Work instruction – Count every line that includes the string "only" in the entries that follow. Nothing besides the number is needed.

------------

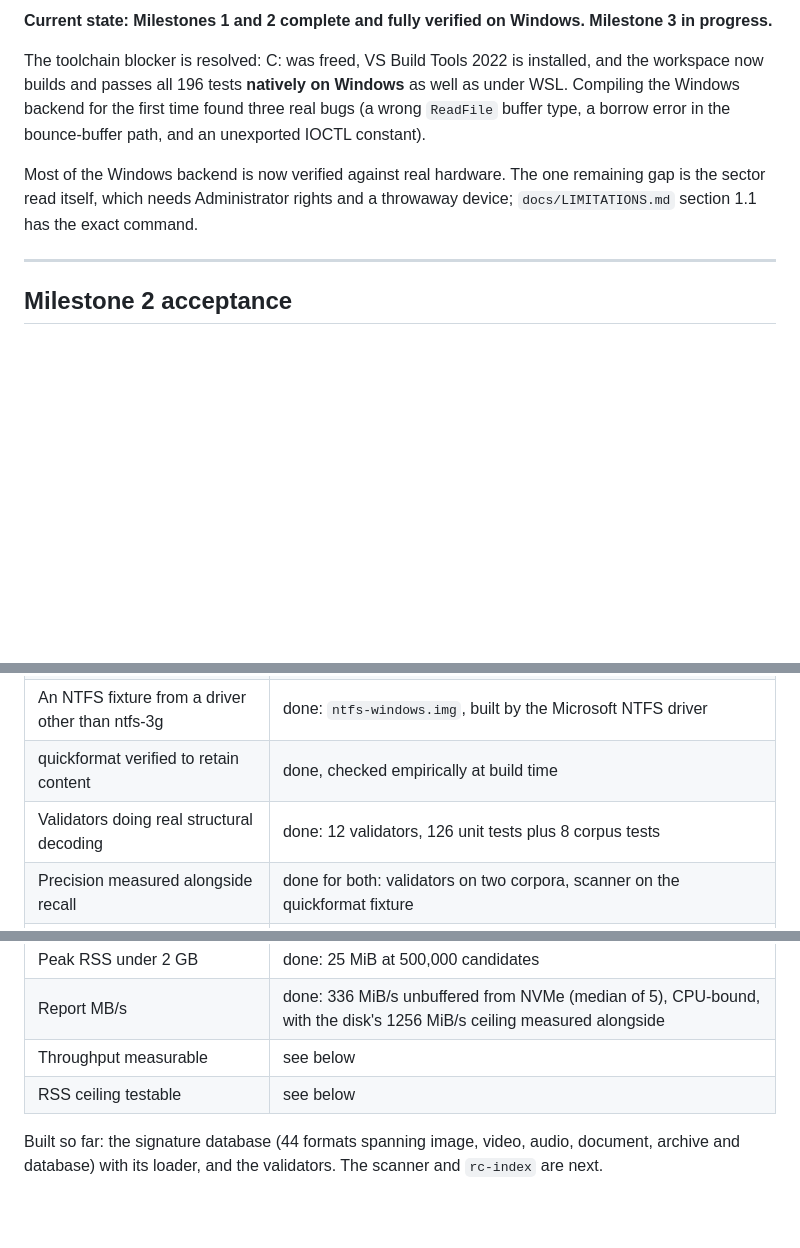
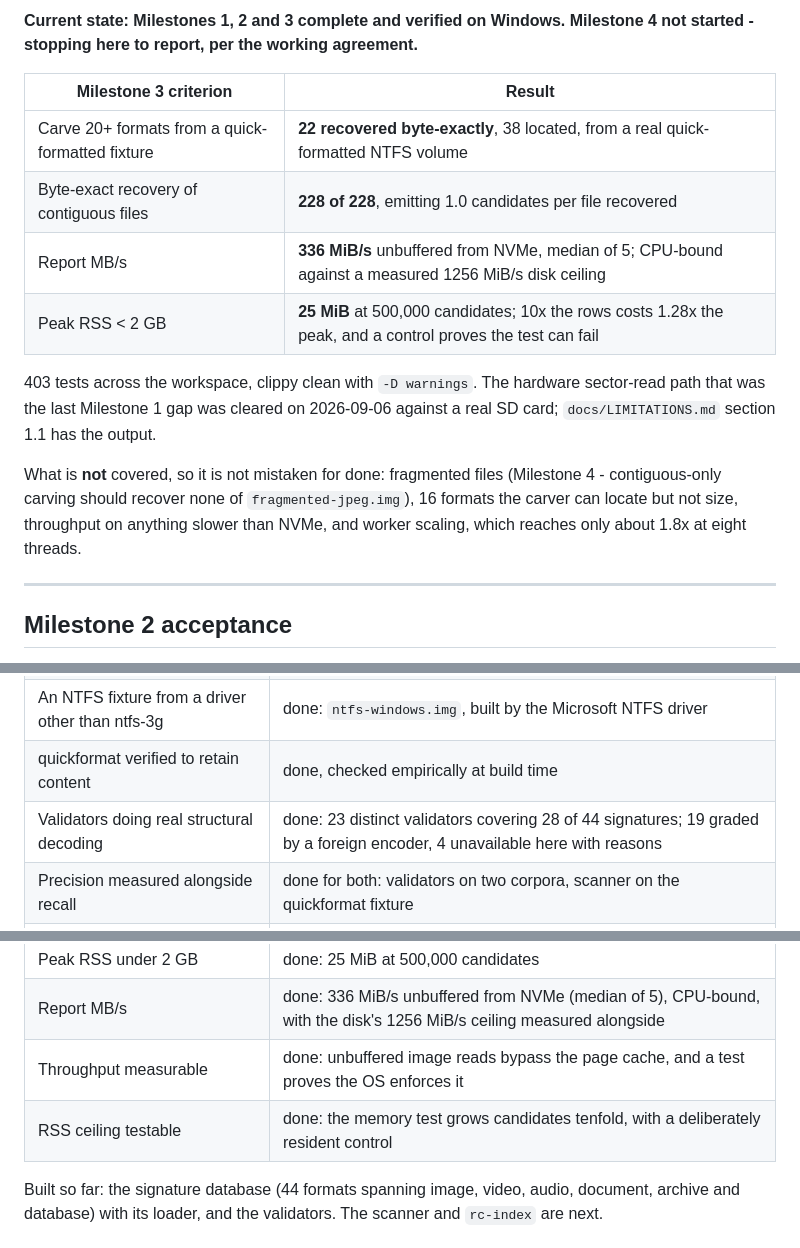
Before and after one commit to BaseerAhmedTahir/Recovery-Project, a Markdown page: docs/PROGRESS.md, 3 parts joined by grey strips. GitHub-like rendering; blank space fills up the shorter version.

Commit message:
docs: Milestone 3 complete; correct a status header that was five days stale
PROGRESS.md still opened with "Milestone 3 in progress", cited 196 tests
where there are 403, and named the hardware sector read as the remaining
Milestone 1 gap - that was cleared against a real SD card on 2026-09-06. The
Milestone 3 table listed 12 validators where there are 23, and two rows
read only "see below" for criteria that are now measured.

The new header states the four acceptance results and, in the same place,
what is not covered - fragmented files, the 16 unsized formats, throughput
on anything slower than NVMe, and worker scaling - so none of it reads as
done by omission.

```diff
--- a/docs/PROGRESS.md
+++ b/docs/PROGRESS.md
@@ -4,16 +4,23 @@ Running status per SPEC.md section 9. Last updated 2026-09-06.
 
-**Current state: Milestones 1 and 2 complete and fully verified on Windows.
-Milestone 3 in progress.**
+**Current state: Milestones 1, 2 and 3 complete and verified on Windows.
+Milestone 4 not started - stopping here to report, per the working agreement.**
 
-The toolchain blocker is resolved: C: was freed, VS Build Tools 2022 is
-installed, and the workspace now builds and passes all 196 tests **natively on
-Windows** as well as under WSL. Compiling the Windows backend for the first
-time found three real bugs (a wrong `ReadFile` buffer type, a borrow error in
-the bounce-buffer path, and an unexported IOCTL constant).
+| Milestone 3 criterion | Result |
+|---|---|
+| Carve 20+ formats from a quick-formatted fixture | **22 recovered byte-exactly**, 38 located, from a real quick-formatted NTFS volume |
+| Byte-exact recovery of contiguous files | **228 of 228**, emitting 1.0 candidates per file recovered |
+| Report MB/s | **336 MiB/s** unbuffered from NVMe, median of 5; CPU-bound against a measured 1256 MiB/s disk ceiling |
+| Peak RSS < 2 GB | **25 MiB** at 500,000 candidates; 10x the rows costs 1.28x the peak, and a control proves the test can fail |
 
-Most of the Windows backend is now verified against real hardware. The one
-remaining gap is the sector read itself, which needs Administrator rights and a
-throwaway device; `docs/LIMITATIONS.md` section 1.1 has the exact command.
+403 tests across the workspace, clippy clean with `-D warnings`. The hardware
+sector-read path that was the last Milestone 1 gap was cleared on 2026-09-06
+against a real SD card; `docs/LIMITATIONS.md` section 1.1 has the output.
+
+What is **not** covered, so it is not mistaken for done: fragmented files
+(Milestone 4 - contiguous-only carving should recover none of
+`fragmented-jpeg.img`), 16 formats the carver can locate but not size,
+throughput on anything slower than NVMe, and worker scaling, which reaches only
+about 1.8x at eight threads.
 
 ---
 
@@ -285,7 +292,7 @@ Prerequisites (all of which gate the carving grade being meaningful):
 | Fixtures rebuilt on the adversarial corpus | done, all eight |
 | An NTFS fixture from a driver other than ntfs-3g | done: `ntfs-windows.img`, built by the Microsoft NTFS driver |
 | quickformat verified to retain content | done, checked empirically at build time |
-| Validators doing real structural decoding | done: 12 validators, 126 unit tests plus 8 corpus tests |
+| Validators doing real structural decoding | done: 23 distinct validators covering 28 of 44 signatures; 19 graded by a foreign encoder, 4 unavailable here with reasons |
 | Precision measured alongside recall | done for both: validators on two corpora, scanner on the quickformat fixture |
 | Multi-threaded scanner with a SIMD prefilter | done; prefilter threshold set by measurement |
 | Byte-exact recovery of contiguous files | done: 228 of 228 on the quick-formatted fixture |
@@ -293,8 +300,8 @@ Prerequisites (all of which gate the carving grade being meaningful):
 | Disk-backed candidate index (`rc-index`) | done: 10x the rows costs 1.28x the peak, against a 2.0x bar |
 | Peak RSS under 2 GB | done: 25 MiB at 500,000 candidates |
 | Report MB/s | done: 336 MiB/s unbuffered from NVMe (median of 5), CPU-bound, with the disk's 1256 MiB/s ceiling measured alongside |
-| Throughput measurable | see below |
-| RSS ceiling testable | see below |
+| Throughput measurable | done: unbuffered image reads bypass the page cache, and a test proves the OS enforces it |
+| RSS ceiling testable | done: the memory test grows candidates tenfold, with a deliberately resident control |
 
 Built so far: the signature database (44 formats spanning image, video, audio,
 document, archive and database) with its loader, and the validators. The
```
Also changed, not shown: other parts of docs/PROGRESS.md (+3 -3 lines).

------------

Reply to the exercise – 3